Between them, users of the PrayerMate app are now praying for over a million requests every month. Through the PrayerMate Publishing Platform you can publish prayer feeds to keep your supporters updated and engaged in praying for your ministry too – whether you’re a charity, a church or an individual. Many organisations already publish an existing prayer diary or bulletin, and the site provides tools to quickly and easily get those imported into the PrayerMate system. But what if you’re not already in a habit of writing regular prayer requests – what kinds of things make for a good prayer update?
Here are our top tips for writing prayer updates:
1. Write them prayerfully
It’s hard to expect people to be praying for your ministry if you’re not praying for it yourself. When I sit down to write my prayer updates for PrayerMate each month (yes, PrayerMate has its own feed to help you pray for PrayerMate!), I find it really helps me to begin by praying myself.

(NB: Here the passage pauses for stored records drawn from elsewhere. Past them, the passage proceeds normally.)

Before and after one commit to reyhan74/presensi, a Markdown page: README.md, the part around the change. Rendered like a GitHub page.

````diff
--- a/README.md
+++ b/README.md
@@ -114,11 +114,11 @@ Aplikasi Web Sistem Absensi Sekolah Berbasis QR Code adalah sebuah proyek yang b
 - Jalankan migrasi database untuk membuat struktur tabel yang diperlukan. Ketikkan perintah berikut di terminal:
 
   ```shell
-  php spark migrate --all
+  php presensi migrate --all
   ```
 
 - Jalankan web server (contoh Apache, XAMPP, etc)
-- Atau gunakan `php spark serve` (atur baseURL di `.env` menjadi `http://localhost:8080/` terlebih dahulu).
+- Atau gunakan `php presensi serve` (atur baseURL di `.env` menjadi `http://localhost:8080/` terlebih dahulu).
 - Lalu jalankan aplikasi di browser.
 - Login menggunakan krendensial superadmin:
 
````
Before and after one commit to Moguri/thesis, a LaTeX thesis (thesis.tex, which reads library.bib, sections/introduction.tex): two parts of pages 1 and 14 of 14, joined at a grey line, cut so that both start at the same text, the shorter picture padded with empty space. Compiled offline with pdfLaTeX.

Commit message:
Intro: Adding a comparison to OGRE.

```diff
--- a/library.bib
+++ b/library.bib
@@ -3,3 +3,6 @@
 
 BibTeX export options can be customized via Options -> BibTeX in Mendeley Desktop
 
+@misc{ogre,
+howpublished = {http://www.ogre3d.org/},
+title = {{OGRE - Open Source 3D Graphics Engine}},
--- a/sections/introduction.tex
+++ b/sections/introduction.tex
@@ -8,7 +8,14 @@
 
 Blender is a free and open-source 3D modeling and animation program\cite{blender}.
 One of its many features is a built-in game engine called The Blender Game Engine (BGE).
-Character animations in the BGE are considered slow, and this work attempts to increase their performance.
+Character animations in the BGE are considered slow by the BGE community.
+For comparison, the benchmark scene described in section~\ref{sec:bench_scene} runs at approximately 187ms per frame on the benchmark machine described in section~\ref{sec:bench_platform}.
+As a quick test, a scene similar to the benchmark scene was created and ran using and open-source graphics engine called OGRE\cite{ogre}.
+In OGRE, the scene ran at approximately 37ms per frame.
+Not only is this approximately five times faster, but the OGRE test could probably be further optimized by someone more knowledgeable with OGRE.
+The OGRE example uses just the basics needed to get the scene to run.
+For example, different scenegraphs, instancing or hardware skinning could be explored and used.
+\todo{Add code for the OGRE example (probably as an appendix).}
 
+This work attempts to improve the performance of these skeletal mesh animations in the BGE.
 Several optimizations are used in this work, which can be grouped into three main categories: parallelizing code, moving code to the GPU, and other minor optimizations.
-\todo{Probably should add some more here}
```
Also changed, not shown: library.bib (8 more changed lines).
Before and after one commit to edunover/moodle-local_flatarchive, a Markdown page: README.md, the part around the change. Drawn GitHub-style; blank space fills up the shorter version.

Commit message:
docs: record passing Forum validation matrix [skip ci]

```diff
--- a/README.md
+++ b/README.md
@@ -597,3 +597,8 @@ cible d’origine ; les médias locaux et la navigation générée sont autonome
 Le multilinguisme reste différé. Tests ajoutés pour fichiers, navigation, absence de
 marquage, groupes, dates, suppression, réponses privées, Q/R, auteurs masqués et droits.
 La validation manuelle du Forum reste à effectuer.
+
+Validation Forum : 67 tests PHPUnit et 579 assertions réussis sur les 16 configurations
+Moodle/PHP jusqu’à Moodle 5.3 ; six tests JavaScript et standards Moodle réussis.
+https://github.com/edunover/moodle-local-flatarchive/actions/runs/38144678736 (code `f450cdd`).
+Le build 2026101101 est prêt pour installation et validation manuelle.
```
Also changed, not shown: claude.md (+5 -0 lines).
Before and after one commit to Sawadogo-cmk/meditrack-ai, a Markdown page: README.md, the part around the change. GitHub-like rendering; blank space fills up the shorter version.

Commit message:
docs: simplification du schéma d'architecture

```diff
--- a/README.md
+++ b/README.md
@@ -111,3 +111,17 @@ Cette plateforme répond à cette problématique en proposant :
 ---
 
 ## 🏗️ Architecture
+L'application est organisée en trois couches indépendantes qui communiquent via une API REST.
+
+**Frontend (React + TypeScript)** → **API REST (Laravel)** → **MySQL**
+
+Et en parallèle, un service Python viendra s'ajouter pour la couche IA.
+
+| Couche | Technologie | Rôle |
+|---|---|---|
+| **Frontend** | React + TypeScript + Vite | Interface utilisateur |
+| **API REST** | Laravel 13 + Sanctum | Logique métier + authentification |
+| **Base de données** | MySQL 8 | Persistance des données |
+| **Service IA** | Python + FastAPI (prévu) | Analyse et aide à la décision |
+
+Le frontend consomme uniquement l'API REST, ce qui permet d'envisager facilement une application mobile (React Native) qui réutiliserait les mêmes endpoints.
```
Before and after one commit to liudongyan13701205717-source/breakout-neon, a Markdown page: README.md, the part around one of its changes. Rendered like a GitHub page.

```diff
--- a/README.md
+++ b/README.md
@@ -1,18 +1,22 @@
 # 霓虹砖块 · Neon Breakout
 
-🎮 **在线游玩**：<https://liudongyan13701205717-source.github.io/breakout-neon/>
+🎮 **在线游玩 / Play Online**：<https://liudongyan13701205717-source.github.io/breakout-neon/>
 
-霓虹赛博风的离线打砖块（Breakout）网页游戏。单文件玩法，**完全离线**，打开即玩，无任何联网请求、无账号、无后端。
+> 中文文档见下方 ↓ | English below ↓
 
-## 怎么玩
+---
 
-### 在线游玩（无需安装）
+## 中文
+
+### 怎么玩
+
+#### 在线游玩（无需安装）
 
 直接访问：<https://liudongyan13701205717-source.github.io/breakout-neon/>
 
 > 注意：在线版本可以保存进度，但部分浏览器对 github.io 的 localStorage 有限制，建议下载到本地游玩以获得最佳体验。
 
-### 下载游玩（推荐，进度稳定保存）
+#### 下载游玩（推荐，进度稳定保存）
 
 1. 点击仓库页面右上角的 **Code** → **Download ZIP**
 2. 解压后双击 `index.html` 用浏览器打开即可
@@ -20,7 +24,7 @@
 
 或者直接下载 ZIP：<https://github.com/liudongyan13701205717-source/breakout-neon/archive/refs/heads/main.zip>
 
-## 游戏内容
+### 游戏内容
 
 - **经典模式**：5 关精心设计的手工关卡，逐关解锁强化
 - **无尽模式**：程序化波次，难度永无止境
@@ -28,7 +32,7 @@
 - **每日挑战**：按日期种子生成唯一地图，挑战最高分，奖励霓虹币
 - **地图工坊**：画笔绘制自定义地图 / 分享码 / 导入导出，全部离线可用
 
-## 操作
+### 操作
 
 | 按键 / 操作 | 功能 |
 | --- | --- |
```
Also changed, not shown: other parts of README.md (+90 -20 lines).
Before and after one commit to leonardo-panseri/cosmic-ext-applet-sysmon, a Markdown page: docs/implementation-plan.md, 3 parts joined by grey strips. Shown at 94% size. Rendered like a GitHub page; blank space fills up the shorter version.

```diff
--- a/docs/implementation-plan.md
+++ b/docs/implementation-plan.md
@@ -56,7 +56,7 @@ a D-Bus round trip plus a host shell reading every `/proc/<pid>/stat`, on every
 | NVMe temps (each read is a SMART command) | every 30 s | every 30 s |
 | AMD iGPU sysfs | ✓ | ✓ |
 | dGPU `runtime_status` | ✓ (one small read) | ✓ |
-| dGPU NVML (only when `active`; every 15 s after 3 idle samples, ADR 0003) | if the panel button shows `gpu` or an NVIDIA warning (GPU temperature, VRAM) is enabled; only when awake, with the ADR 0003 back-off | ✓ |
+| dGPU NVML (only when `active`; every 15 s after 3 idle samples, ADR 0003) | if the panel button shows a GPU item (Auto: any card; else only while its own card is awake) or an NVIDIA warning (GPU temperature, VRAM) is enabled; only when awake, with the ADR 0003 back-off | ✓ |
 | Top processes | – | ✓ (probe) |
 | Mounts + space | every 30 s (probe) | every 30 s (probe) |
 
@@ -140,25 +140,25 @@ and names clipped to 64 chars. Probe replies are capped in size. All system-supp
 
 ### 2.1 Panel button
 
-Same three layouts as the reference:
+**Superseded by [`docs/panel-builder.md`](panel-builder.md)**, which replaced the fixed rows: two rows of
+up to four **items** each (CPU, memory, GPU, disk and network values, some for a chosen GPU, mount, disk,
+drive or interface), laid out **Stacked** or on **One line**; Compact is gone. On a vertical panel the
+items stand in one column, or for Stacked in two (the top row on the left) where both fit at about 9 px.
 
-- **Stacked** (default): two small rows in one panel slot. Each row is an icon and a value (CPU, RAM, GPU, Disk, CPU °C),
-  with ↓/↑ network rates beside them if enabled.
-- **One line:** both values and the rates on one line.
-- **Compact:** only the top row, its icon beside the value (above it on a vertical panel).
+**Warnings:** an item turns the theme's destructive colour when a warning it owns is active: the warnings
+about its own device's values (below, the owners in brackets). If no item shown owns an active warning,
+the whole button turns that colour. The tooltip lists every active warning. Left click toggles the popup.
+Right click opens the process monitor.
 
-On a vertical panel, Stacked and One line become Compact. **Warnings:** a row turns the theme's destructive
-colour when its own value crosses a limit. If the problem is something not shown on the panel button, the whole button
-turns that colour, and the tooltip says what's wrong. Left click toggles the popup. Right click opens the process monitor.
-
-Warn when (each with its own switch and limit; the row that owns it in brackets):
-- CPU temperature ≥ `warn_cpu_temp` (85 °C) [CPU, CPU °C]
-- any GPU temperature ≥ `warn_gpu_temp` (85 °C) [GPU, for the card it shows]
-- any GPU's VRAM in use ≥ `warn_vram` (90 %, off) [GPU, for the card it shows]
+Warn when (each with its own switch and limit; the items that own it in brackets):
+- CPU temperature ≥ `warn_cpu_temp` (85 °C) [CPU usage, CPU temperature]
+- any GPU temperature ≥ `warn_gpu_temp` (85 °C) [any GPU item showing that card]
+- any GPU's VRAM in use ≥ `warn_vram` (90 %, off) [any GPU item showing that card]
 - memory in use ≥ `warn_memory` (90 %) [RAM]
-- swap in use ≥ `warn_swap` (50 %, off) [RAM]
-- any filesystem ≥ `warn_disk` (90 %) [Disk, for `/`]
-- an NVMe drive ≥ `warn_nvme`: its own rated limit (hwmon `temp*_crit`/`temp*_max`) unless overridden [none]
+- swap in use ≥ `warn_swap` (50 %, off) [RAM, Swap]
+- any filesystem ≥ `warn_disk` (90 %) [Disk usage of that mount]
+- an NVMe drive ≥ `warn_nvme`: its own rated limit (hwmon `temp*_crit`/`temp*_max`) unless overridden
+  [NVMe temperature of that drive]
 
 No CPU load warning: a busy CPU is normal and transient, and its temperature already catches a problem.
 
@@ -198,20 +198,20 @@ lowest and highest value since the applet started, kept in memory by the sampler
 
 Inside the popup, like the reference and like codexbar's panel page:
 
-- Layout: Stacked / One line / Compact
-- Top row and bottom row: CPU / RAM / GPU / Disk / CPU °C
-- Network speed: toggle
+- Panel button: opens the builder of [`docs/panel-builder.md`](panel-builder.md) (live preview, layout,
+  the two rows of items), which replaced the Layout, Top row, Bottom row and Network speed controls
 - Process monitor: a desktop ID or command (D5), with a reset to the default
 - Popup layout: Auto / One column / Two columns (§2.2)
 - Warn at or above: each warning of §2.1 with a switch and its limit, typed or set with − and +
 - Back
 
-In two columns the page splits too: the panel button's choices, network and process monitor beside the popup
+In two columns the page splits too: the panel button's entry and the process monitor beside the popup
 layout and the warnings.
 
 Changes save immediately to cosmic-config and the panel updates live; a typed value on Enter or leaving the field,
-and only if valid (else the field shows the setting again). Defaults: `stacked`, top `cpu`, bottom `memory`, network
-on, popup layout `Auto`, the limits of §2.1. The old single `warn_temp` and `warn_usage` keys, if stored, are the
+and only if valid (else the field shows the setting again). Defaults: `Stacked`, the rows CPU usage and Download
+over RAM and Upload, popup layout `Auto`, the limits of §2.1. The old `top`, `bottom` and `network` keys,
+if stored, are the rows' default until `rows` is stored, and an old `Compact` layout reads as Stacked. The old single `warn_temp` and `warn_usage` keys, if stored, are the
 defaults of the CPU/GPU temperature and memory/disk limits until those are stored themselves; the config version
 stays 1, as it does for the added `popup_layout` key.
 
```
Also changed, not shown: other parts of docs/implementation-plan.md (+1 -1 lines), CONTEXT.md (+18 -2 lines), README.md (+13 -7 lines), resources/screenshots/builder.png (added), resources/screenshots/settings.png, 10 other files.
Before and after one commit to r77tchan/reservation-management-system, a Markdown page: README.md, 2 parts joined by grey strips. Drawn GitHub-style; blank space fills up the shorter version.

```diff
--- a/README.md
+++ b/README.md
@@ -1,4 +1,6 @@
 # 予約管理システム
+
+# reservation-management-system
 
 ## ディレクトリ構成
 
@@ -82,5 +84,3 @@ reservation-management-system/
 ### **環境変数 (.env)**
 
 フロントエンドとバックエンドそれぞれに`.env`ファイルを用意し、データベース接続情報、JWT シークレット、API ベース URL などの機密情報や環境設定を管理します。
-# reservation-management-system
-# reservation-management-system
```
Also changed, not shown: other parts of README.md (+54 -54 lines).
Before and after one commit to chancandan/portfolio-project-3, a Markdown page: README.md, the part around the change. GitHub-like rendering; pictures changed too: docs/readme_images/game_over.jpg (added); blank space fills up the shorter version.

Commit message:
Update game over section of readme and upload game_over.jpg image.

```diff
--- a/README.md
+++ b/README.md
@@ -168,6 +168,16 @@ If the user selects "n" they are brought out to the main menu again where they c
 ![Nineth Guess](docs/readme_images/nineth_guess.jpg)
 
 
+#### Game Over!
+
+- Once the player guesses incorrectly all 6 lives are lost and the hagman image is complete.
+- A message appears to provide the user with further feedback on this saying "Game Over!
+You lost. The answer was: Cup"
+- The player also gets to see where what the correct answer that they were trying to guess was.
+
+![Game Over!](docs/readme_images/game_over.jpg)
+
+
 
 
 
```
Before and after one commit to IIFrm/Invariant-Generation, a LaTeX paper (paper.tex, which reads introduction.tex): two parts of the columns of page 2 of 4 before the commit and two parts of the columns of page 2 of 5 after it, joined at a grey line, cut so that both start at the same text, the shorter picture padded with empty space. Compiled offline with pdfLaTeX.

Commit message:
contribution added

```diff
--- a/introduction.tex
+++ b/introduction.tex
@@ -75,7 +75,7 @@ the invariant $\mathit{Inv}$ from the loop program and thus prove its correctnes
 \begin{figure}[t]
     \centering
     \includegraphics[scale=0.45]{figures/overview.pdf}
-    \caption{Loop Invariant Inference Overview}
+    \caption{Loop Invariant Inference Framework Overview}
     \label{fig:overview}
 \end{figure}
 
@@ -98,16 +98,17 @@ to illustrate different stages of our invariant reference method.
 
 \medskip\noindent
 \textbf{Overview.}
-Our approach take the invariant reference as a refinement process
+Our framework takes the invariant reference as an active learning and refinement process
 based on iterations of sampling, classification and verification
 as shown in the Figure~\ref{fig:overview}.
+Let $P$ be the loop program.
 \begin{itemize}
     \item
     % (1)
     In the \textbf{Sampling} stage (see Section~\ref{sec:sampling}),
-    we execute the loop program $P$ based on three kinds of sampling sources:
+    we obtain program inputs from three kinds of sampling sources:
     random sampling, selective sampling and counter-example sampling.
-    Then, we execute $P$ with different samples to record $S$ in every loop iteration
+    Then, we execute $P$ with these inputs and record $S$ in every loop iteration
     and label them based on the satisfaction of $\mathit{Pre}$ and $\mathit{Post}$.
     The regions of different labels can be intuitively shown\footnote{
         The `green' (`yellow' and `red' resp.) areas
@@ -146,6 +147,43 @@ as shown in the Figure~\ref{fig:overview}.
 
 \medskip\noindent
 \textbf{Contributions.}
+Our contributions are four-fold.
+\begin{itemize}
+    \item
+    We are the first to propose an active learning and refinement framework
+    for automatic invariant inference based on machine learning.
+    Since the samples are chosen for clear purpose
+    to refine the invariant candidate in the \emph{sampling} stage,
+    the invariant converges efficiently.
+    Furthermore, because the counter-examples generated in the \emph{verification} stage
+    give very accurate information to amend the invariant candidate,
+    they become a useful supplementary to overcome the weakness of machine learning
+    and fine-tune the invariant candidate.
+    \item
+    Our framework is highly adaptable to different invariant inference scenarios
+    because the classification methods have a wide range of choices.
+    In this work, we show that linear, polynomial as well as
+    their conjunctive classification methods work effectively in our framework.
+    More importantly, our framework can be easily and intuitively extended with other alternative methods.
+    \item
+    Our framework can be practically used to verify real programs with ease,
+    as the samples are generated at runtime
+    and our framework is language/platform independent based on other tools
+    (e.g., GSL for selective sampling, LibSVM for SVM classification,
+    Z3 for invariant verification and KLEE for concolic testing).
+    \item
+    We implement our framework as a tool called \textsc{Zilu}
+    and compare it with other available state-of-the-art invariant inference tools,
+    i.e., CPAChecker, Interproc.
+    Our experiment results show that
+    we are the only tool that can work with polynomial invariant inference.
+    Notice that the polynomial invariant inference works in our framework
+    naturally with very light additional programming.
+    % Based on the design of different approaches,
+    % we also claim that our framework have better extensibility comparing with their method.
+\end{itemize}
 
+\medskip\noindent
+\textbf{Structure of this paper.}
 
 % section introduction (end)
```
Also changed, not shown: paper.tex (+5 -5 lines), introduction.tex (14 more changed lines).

It feels like the right thing to do anyway, to remind myself that this is first and foremost about inviting God to be at work – and in the process, it usually quickly becomes obvious which kinds of issues are in need of prayer, what is causing anxiety and difficulty, and what encouragements there have been to give thanks for.
2. Give thanks
That leads to our second tip: give thanks! Not all prayer updates have to be requests, it’s often helpful to have some updates which are about giving thanks for the ways in which God has been answering previous requests.
3. Think of some general ministry areas / topics
A good means of generating ideas for writing prayer updates can be to start by writing down some general ministry areas and topics for prayer. For example, if you’re a church, you might have a children’s / youth ministry, a work amongst your local community, students, mission partners who you support, and so on. Most charities will have some particular ministry areas, or perhaps regions where they operate. If you can think of five relatively broad topics then you only need to come up with six prayer points for each topic and you’ve got yourself a month’s worth of prayer points.
4. Be specific
Under each topic, you can then write some specific requests. The more vague your prayer points are, the harder you’ll find it to come up with more than one or two. So instead of saying “Pray that the kids will grow in their knowledge of Jesus”, you could single out what the teaching topic will be this week and have a few specific requests related to the various application points. This is also usually much more engaging for the people praying as well, since it helps keeps things fresh as they pray week by week.
5. Be brief
In your desire to be specific, it’s also good to keep things relatively brief. You don’t need to write a long essay for every day of the week. Just a brief line for each prayer request is fine – and will help both you and those praying.
Want to get people praying for your ministry?
Sign up to the PrayerMate Publishing Platform today to help engage your supporters in praying for your ministry.